● **Exercise description**
Write out all of the entries, matching the original exactly.

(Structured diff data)

++++++++++++++++++++

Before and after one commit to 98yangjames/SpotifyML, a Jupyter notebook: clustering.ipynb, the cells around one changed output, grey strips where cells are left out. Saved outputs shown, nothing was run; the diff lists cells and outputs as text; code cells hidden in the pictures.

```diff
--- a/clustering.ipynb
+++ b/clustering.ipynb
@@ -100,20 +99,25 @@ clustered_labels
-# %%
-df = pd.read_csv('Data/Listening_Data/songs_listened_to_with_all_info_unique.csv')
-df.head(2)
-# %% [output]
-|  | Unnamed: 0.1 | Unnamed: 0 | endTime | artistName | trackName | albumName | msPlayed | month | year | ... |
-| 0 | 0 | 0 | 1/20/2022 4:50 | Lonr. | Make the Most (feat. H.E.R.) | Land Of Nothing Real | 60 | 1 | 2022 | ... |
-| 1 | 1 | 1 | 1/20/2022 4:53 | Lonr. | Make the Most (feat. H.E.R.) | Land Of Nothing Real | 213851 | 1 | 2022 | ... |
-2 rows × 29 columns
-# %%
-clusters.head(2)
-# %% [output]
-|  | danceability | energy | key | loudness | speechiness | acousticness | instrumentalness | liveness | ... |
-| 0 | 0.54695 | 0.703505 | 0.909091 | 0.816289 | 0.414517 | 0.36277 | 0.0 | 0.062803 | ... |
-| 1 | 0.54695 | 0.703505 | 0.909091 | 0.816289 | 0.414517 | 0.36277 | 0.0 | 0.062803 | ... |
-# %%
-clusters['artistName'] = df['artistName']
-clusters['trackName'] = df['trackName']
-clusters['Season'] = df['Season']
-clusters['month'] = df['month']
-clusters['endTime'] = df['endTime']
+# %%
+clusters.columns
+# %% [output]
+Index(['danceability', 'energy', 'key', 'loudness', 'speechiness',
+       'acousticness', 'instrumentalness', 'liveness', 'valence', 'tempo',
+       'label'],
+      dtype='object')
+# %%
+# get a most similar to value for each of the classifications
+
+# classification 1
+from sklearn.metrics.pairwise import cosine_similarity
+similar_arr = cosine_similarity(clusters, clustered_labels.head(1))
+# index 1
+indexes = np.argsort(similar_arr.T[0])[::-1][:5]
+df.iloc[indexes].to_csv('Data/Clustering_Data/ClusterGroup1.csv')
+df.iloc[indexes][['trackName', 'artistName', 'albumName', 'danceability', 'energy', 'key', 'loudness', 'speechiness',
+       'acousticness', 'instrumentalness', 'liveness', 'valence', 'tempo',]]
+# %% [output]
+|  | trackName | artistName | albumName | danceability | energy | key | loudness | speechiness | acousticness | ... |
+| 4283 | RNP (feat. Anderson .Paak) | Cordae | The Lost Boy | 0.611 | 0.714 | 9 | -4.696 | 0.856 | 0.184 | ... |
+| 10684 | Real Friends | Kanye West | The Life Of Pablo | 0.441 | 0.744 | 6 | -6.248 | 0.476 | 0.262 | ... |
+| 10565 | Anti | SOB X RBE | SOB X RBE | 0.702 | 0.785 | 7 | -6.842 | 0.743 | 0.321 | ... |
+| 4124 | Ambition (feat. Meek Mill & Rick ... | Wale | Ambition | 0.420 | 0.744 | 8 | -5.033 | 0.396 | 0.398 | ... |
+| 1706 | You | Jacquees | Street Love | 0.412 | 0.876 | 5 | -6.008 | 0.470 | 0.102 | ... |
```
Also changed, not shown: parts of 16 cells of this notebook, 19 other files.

++++++++++++++++++++

● **Reply**
Before and after one commit to 98yangjames/SpotifyML, a Jupyter notebook: clustering.ipynb, the cells around one changed output, grey strips where cells are left out. Saved outputs shown, nothing was run; the diff lists cells and outputs as text; code cells hidden in the pictures.

```diff
--- a/clustering.ipynb
+++ b/clustering.ipynb
@@ -100,20 +99,25 @@ clustered_labels
-# %%
-df = pd.read_csv('Data/Listening_Data/songs_listened_to_with_all_info_unique.csv')
-df.head(2)
-# %% [output]
-|  | Unnamed: 0.1 | Unnamed: 0 | endTime | artistName | trackName | albumName | msPlayed | month | year | ... |
-| 0 | 0 | 0 | 1/20/2022 4:50 | Lonr. | Make the Most (feat. H.E.R.) | Land Of Nothing Real | 60 | 1 | 2022 | ... |
-| 1 | 1 | 1 | 1/20/2022 4:53 | Lonr. | Make the Most (feat. H.E.R.) | Land Of Nothing Real | 213851 | 1 | 2022 | ... |
-2 rows × 29 columns
-# %%
-clusters.head(2)
-# %% [output]
-|  | danceability | energy | key | loudness | speechiness | acousticness | instrumentalness | liveness | ... |
-| 0 | 0.54695 | 0.703505 | 0.909091 | 0.816289 | 0.414517 | 0.36277 | 0.0 | 0.062803 | ... |
-| 1 | 0.54695 | 0.703505 | 0.909091 | 0.816289 | 0.414517 | 0.36277 | 0.0 | 0.062803 | ... |
-# %%
-clusters['artistName'] = df['artistName']
-clusters['trackName'] = df['trackName']
-clusters['Season'] = df['Season']
-clusters['month'] = df['month']
-clusters['endTime'] = df['endTime']
+# %%
+clusters.columns
+# %% [output]
+Index(['danceability', 'energy', 'key', 'loudness', 'speechiness',
+       'acousticness', 'instrumentalness', 'liveness', 'valence', 'tempo',
+       'label'],
+      dtype='object')
+# %%
+# get a most similar to value for each of the classifications
+
+# classification 1
+from sklearn.metrics.pairwise import cosine_similarity
+similar_arr = cosine_similarity(clusters, clustered_labels.head(1))
+# index 1
+indexes = np.argsort(similar_arr.T[0])[::-1][:5]
+df.iloc[indexes].to_csv('Data/Clustering_Data/ClusterGroup1.csv')
+df.iloc[indexes][['trackName', 'artistName', 'albumName', 'danceability', 'energy', 'key', 'loudness', 'speechiness',
+       'acousticness', 'instrumentalness', 'liveness', 'valence', 'tempo',]]
+# %% [output]
+|  | trackName | artistName | albumName | danceability | energy | key | loudness | speechiness | acousticness | ... |
+| 4283 | RNP (feat. Anderson .Paak) | Cordae | The Lost Boy | 0.611 | 0.714 | 9 | -4.696 | 0.856 | 0.184 | ... |
+| 10684 | Real Friends | Kanye West | The Life Of Pablo | 0.441 | 0.744 | 6 | -6.248 | 0.476 | 0.262 | ... |
+| 10565 | Anti | SOB X RBE | SOB X RBE | 0.702 | 0.785 | 7 | -6.842 | 0.743 | 0.321 | ... |
+| 4124 | Ambition (feat. Meek Mill & Rick ... | Wale | Ambition | 0.420 | 0.744 | 8 | -5.033 | 0.396 | 0.398 | ... |
+| 1706 | You | Jacquees | Street Love | 0.412 | 0.876 | 5 | -6.008 | 0.470 | 0.102 | ... |
```
Also changed, not shown: parts of 16 cells of this notebook, 19 other files.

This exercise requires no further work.